Roxi and special agent canine handler Randy O'Dell travel the country doing explosives sweeps at high-profile sporting events, but more often, they can be found working in the regional ATF bureau. They assist law enforcement agencies in finding evidence of shootings and in explosives investigations. Last month, Roxi was featured on the front page of The Kansas City Star as she assisted the Kansas City Police Department in the search for evidence in the highway shooter investigation.
Kansas City Police Department canine Rosco is only two years old. Yet, he has been serving on the force with officer David Ferber since September 2013.
In one of his more memorable cases, Rosco located one-quarter pound of methamphetamine, one pound of marijuana, a handgun, and an undisclosed amount of cash, all inside a safe.
Tana, a 4 ½ year-old labrador, works with chief investigator Rose Razmiarek in the investigation division of the Kansas Office of the State Fire Marshal.

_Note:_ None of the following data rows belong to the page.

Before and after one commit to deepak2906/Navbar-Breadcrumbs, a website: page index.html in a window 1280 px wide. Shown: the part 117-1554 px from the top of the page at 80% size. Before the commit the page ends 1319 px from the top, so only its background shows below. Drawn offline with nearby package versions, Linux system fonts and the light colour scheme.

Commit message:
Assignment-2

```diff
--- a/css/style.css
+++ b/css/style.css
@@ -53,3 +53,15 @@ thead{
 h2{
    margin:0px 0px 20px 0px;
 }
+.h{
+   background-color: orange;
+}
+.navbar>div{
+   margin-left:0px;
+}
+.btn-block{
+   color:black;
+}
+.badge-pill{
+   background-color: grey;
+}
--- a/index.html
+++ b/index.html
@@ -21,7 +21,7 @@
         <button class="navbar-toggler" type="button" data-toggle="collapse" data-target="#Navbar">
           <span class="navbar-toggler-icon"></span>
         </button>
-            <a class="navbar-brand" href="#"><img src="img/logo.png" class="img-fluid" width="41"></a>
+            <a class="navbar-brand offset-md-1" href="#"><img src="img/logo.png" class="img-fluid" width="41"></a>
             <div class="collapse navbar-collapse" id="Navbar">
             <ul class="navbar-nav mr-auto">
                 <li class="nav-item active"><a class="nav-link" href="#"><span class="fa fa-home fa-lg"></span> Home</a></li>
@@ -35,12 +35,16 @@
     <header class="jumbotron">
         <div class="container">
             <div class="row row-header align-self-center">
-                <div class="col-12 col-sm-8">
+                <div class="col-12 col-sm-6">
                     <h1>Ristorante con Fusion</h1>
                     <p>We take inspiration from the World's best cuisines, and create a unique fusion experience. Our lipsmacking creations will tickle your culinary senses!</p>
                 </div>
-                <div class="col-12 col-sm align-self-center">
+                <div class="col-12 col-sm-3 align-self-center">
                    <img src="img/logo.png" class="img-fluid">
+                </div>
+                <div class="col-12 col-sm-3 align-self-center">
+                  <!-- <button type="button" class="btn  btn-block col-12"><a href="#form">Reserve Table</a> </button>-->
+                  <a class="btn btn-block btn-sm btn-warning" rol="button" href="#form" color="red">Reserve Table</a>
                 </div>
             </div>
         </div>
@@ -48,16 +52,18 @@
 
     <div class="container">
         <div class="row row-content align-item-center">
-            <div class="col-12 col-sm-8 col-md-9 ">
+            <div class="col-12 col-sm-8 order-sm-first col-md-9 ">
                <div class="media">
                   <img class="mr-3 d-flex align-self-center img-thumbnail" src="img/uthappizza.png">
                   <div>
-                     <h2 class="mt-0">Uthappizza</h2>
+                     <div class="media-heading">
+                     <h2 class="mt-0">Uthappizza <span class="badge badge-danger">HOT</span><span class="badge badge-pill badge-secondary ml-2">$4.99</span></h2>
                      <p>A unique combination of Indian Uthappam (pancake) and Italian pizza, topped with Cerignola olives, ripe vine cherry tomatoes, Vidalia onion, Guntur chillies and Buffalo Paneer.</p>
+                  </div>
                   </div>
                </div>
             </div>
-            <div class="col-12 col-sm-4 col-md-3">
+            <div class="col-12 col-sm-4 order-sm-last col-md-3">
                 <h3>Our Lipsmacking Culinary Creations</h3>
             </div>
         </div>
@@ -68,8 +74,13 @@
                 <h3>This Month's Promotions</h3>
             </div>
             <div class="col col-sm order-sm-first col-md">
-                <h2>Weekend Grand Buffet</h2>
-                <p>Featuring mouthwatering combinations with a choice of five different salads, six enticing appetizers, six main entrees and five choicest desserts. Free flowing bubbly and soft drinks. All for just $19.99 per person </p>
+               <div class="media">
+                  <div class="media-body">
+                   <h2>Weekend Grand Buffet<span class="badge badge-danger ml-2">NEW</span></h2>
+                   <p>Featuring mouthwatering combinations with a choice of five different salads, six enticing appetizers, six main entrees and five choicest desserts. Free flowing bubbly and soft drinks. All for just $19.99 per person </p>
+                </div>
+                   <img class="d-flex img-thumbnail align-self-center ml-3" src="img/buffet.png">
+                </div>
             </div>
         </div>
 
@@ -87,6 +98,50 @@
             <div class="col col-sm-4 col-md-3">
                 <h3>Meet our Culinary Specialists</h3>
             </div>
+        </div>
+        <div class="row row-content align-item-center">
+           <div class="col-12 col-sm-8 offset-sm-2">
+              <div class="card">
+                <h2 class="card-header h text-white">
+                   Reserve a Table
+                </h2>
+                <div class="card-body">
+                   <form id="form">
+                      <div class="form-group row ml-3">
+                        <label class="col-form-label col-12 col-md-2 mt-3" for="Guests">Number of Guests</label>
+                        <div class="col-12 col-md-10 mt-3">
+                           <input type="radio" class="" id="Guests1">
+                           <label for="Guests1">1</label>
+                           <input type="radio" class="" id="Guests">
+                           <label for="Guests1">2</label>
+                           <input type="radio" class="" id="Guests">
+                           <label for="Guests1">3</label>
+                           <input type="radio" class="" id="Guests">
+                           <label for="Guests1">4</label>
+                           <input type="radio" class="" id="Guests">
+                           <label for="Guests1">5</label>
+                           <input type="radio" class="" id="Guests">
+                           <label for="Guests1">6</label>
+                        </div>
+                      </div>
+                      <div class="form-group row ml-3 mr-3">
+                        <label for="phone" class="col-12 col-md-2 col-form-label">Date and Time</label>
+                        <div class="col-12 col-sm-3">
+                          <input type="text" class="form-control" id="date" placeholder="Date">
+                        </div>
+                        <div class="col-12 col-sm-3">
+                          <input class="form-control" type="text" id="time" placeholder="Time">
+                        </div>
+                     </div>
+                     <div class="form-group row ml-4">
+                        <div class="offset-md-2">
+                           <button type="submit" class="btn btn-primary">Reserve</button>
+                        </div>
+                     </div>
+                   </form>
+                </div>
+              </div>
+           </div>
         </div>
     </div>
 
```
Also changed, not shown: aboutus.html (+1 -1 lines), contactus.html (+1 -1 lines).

An accelerant detection canine, she works cases throughout Kansas. Tana was raised by a military family in California to be an assistance dog. In September 2010, she switched service careers.
In multiple cases, Tana has found evidence resulting in convictions, including convictions against firefighters. Her most notable case is the recent conviction of a man for aggravated arson, murder, and child endangerment. While holding his child in his arms, the man set his house on fire, resulting in the death of his wife and severe burns to his child. Tana found evidence that led to an aggravated arson conviction.
When not investigating fires, Tana conducts demonstrations and promotes fire safety. She works with children during fire prevention week and is a regular at Kansas State Fair Emergency Preparedness Day events. At home, Tana enjoys playing fetch and spending time with her other animal family members.